It seems that the Court action will only deal with insurers’ liability to pay out on BI claims, but not how much those insurers will need to pay in respect of an individual claim if it is covered by the policy in question. We suspect that the FCA’s intention is that a decision on liability will then lead to a private settlement of issues around quantum of losses.
The FCA has stressed that its Court action will not prevent policyholders from pursuing their own litigation through the Court, but how this might cut across or otherwise impact on the insurer action groups is not clear.
Nor will it prevent individuals and SMEs taking complaints to the Financial Ombudsman Service (“FOS”), although the FCA notes that “if we obtain a declaratory judgement, the [FOS] will be able to take it into account in considering relevant complaints”.
How will the Court proceedings work?
The regulator has so far only laid out the barebones of how the Court proceedings will work. But from what we have read, it appears that the process is as follows:
- The FCA identifies a sample of cases representative of all the most frequently used BI policy wording that have given rise to uncertainty.
- The relevant cases will then come to Court as soon possible for an authoritative declaratory judgement as to the meaning and effect of some BI policy wordings where there remains disputed uncertainty.
- The FCA has already communicated with a number of insurers, and the Association of British Insurers (“ABI”), so far as concerns its proposals for the Court proceedings.
- This group of insurers seemingly comprises firms that have already made decisions about the application of BI policy wordings on claims, and others that are considering similar questions around policy coverage that could give rise to uncertainty in the future.
- The FCA has written to these insurers and expects them to clarify their position by no later than 15 May 2020 as to whether they believe their policy wordings for BI losses arising other than from property damage provide insurance cover. Other insurers may be added to the FCA action in due course.
We can therefore expect to hear more from both the FCA and the ABI in the coming days and weeks as to the progress of the Court proceedings and more detail as to how these may look and feel.
Watch this space for more as further details emerge
What else has the FCA announced today?
At the same time as announcing its proposals on the BI insurance Court proceedings, the FCA has proposed a series of measures designed to support both consumers and small businesses who hold insurance products and who are facing other issues as a result of COVID-19.

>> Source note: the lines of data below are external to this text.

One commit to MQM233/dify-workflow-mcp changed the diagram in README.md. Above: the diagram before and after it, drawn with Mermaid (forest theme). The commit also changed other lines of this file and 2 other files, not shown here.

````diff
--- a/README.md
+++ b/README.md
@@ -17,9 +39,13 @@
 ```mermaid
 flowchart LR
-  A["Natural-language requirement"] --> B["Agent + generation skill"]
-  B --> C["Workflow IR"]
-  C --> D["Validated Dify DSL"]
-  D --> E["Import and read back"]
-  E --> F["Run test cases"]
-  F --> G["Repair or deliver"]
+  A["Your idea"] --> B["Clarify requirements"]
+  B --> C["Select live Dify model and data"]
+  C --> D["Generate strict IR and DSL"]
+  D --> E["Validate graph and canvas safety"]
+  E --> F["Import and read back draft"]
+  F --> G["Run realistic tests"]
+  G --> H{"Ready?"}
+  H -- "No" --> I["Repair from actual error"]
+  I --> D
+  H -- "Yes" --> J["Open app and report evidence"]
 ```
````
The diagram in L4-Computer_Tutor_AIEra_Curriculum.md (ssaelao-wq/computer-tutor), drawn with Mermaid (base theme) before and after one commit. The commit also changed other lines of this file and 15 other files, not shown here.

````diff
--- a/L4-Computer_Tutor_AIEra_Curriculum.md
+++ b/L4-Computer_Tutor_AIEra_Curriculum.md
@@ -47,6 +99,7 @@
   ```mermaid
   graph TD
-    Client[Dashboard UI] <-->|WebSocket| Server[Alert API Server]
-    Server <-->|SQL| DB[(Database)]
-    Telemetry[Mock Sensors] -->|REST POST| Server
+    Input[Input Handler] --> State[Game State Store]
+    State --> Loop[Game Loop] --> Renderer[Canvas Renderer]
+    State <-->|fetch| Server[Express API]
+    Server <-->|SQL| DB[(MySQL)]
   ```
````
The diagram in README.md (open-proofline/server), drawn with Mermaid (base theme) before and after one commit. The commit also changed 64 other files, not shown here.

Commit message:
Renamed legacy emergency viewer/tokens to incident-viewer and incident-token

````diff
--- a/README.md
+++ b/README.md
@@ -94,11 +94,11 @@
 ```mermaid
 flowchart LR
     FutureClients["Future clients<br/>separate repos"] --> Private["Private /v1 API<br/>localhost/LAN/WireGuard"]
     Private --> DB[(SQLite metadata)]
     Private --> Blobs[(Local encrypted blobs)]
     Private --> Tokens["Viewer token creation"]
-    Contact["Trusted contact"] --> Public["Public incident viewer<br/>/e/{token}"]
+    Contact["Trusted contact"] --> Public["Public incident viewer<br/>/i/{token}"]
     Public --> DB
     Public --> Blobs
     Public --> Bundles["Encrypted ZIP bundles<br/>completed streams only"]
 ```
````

The guidance and proposals published by the FCA are intended to provide consumers with temporary support in the light of the exceptional circumstances arising from COVID-19. This follows steps that the FCA has already taken so far as concerns credit cards, overdrafts and personal loans. The guidance sets out how the FCA expects insurers and intermediaries to:
- ensure insurance products continue to offer value and remain appropriate for customers having regard to the impact of COVID-19 and taking into account the firm’s ability to provide the benefits promised in the policy (for example, boiler cover insurers may not be able to offer an annual service as part of a policy or liability insurance may no longer be relevant to closed businesses);
- help individual customers who might be finding it difficult to pay their premium or meet their premium finance payments as a result of COVID-19 (for example, allowing customers premium payment holidays, waiving fees or relaxing charges or interest incurred from this payment).
The FCA is seeking comments from firms on its proposals to help customers in temporary financial distress by 5 May 2020 and on those to assess the value of insurance products by 15 May 2020. Confirmation of the regulator’s proposals is likely to come into force very shortly thereafter.